That well-known anarcho-syndicalist Sir Richard Lambert, the outgoing Director-General of the Confederation of British Industry, has made a damning indictment of the Coalition Government's performance in office in his valedictory speech.

One line in particular rings out with relevance to health policy: "when it comes to micro policy initiatives, politics appear to have trumped economics on too many occasions over the past eight months".

Hard to argue.

When organisations ranging across the board - from the BMA to the RCGP to Civitas to the Kings Fund to the Nuffield Trust to the NHS Confederation  to the Conservative-chaired health select committee to the Department of Health (see the impact assessment for the Bill) - are warning that the degree and pace of reform pose significant risks to the possibility of coping with NHS funding growth that will, cumulatively, be £15-20 billion lower than once planned over the next four financial years, politics are trumping economics.

When the Government plans not to evaluate the overall reform changes (only the transfer of commissioning from abolished PCTs to new consortia), politics are trumping economics.
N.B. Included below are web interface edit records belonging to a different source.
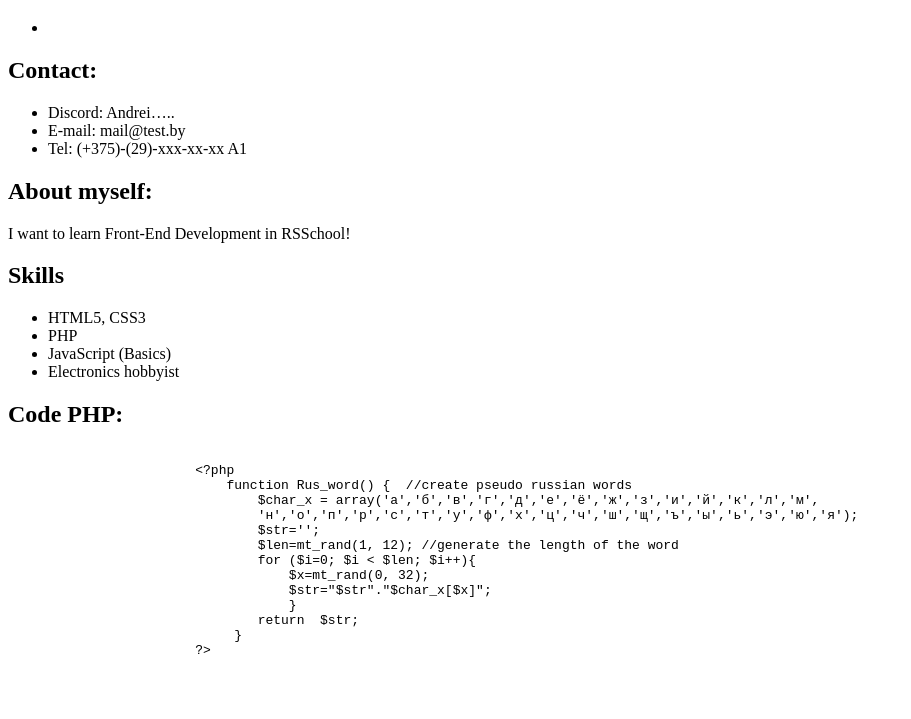
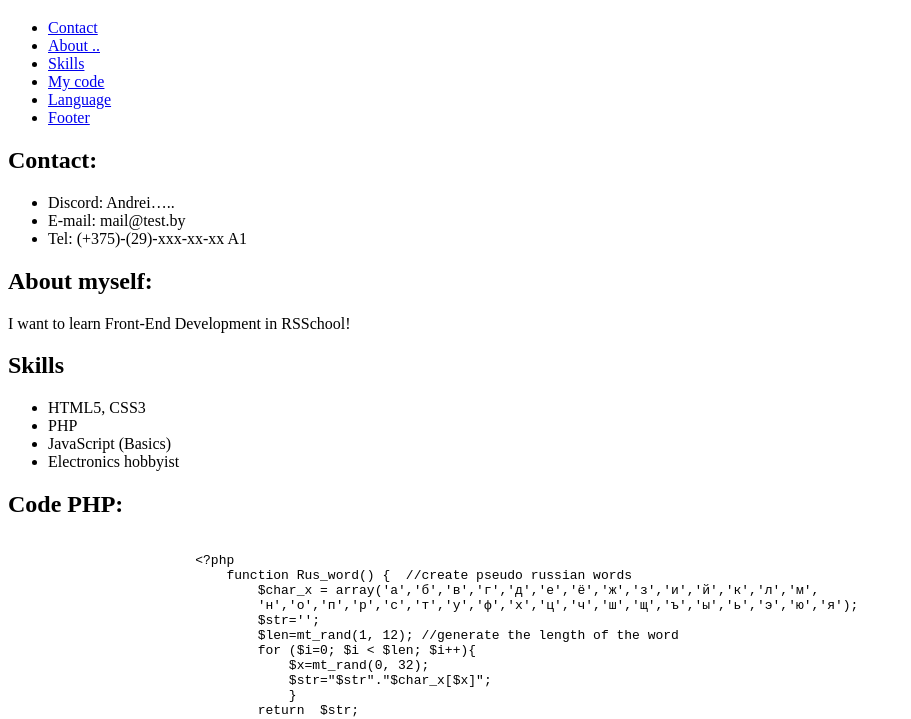
Before and after one commit to Andrei-Koren/rsschool-cv, a plain HTML site: page index.html in a window 1280 px wide. Shown: the part 61-780 px from the top of the page, without its empty margins (0-911 px from the left). Drawn offline with Linux system fonts and the light colour scheme.

Commit message:
fix: add nav in index file

```diff
--- a/index.html
+++ b/index.html
@@ -10,13 +10,18 @@
         <h1>Andrei K. (Андрей К.А.)</h1>
         <nav>
             <ul>
-                <li><a href="#"></a></li>
+                <li><a href="#Contact">Contact</a></li>
+                <li><a href="#About">About ..</a></li>
+                <li><a href="#Skills">Skills</a></li>
+                <li><a href="#Code">My code</a></li>
+                <li><a href="#Language">Language</a></li>
+                <li><a href="#footer">Footer</a></li>
             </ul>
         </nav>
     </header>
 
     <main>
-        <section>
+        <section id="Contact">
             <h2>Contact:</h2>
             <p>
                 <ul>
@@ -27,12 +32,12 @@
             </p>
         </section>
 
-        <section>
+        <section id="About">
             <h2>About myself:</h2>
             <p>I want to learn Front-End Development in RSSchool!</p>
         </section>
 
-        <section>
+        <section id="Skills">
             <h2>Skills</h2>
             <p>
                 <ul>
@@ -44,7 +49,7 @@
             </p>
         </section>
 
-        <section>
+        <section id="Code">
             <h2>Code PHP:</h2>
             <p>
                 <pre>
@@ -68,7 +73,7 @@
             </p>
         </section>
 
-        <section>
+        <section id="About">
             <h2>Language:</h2>
             <p>
                 <ul>
@@ -80,7 +85,7 @@
         </section>
     </main>
 
-    <footer>
+    <footer id="footer">
         <p>&copy; 2026 My Git</p>
     </footer>
 </body>
```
When new draft Treasury guidance on PFI basically says 'don't do much, chaps - don't go making waves', politics are trumping economics.